The Irish Independent has learned the academic council at UCC has voted by a substantial majority to oppose bonus points for higher level maths.
Sources in NUIG said that at a recent meeting attended by senior academics in Galway there was huge opposition to the plan.
In both colleges, the majority of academics felt the awarding of bonus points would not achieve the aims of improving either the take-up or performance in higher-level maths. They felt other measures were necessary such as greater investment in maths education, particularly for Project Maths, and upskilling teachers.
Two other universities -- UCD and NUI Maynooth -- have yet to make up their minds on the proposal.
It is understood academics in both institutions are split on the issue, which will be discussed at separate academic council meetings next month.
Trinity College and DCU have already backed the proposal, but want a consensus among all seven universities before bonus points can be introduced for students taking the Leaving Cert in 2012.
The University of Limerick has always had bonus points for maths.
It is understood the academic councils in Cork and Galway did allow for a "get-out clause" and agreed that if all the other universities backed the plans they would accept bonus points "reluctantly" and under certain conditions.
UCC Registrar Professor Paul Giller said about half of second-level maths teachers did not have maths as a major subject in their degree.
In addition, official reports had indicated a number of schools were not offering higher level maths.
The Project Maths Implementation Group failed to reach a consensus on the issue. It pointed out that about 10pc of the country's 735 second-level schools were not offering higher level maths.
The American Chamber of Commerce, which represents top US businesses in Ireland, said there were major questions over the level of investment in education, the hours spent on maths and science and how the subjects were taught.
This year's Leaving Certificate students saw a worrying 10pc failure rate in ordinary level maths.

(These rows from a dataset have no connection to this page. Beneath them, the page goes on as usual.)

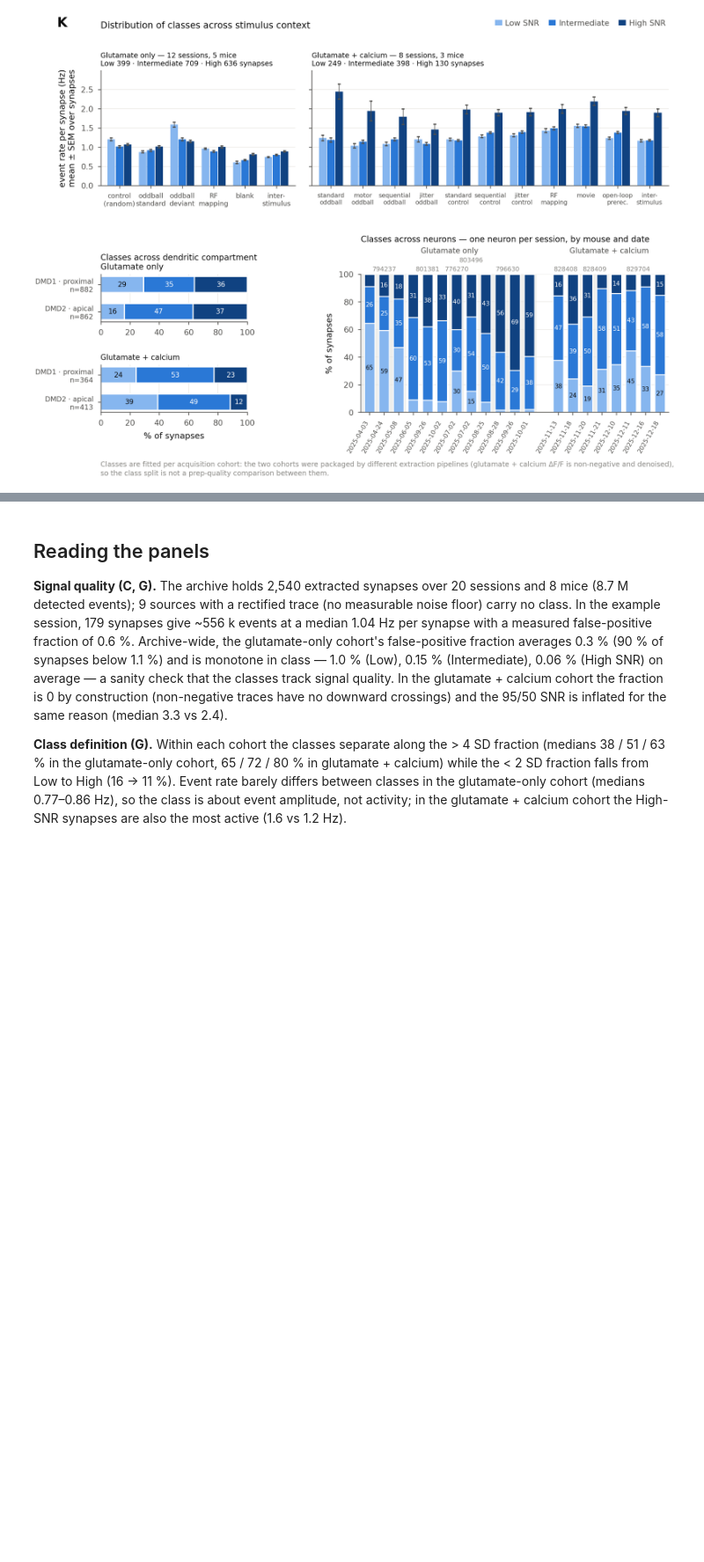
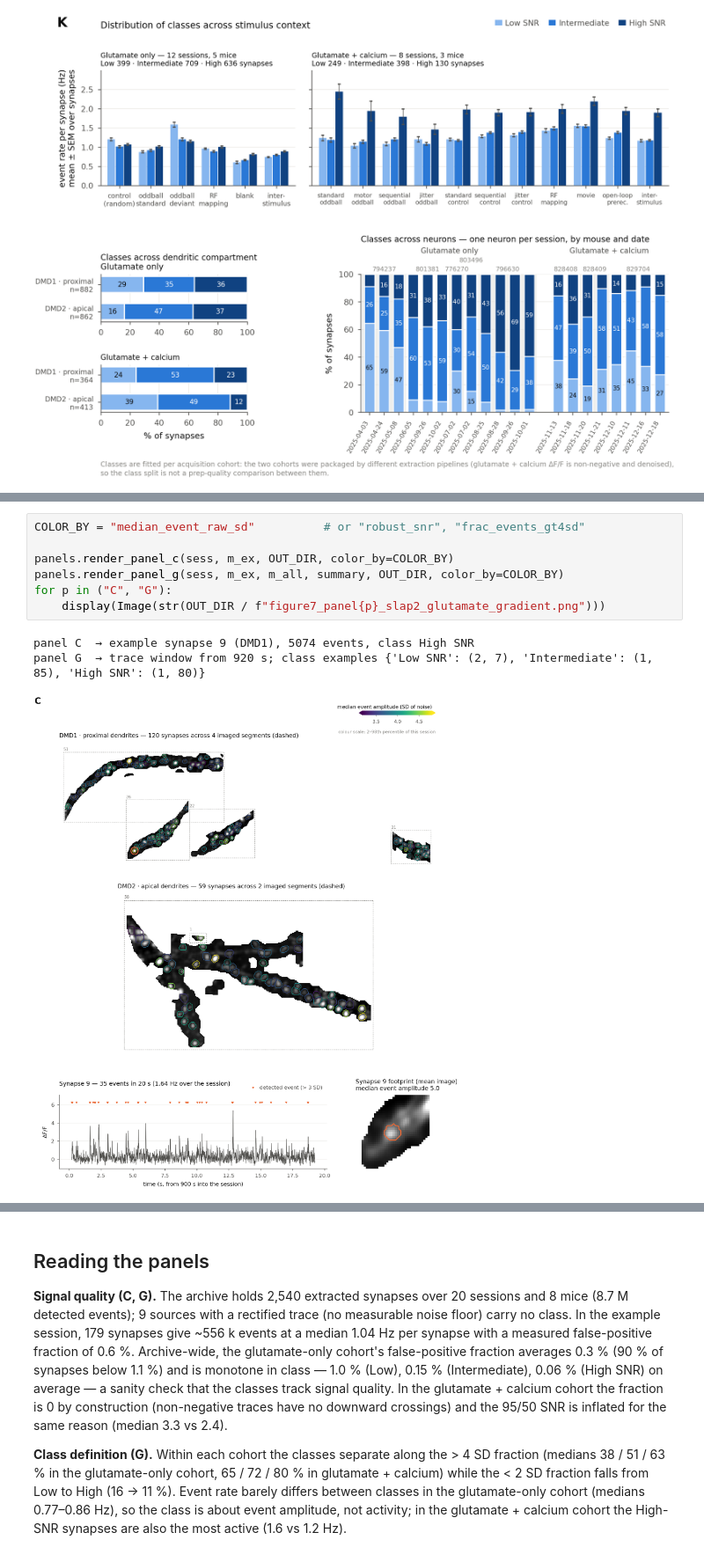
Before and after one commit to AllenNeuralDynamics/openscope-community-predictive-processing, a Jupyter notebook: docs/notebooks/slap2_glutamate_figure7_panels.ipynb, the cells around one changed output, grey strips where cells are left out. Shown at 88% size. Drawn from its saved outputs; the diff is of its cells as text; blank space fills up the shorter version.

```diff
--- a/docs/notebooks/slap2_glutamate_figure7_panels.ipynb
+++ b/docs/notebooks/slap2_glutamate_figure7_panels.ipynb
@@ -275,0 +296,11 @@ glut+ca Inter-stimulus              1.168         1.175     1.893
+# %%
+COLOR_BY = "median_event_raw_sd"          # or "robust_snr", "frac_events_gt4sd"
+
+panels.render_panel_c(sess, m_ex, OUT_DIR, color_by=COLOR_BY)
+panels.render_panel_g(sess, m_ex, m_all, summary, OUT_DIR, color_by=COLOR_BY)
+for p in ("C", "G"):
+    display(Image(str(OUT_DIR / f"figure7_panel{p}_slap2_glutamate_gradient.png")))
+# %% [output]
+panel C  → example synapse 9 (DMD1), 5074 events, class High SNR
+panel G  → trace window from 920 s; class examples {'Low SNR': (2, 7), 'Intermediate': (1, 85), 'High SNR': (1, 80)}
+[figure, added]
```
Also changed, not shown: parts of 3 cells of this notebook, 5 other files.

In total, more than 4,000 students failed at different levels of the exam.
In science subjects -- an area the Government has been keen to promote to kickstart the economy -- chemistry students struggled with an overall failure rate of 8pc. More than 2,000 pupils failed ordinary and higher biology, while top results in physics dipped for the second year in a row.
Engineers Ireland director general John Power said more needed to be done to support maths teachers to help students fully engage with the real-life applications of the subject.
"We need to work harder to change the perception of maths at an earlier stage in schools," he said. "The smart economy and the recovery of Ireland Inc are not viable without enough graduates with the requisite maths skills to become engineers."
Ms Coughlan also committed to rolling out the Project Maths scheme nationwide to improve hands-on skills.
She said the new Project Maths -- a pilot scheme in 24 schools which only had a 5.4pc fail rate -- would be rolled out across the country.
It is based on providing hands-on, problem-solving skills.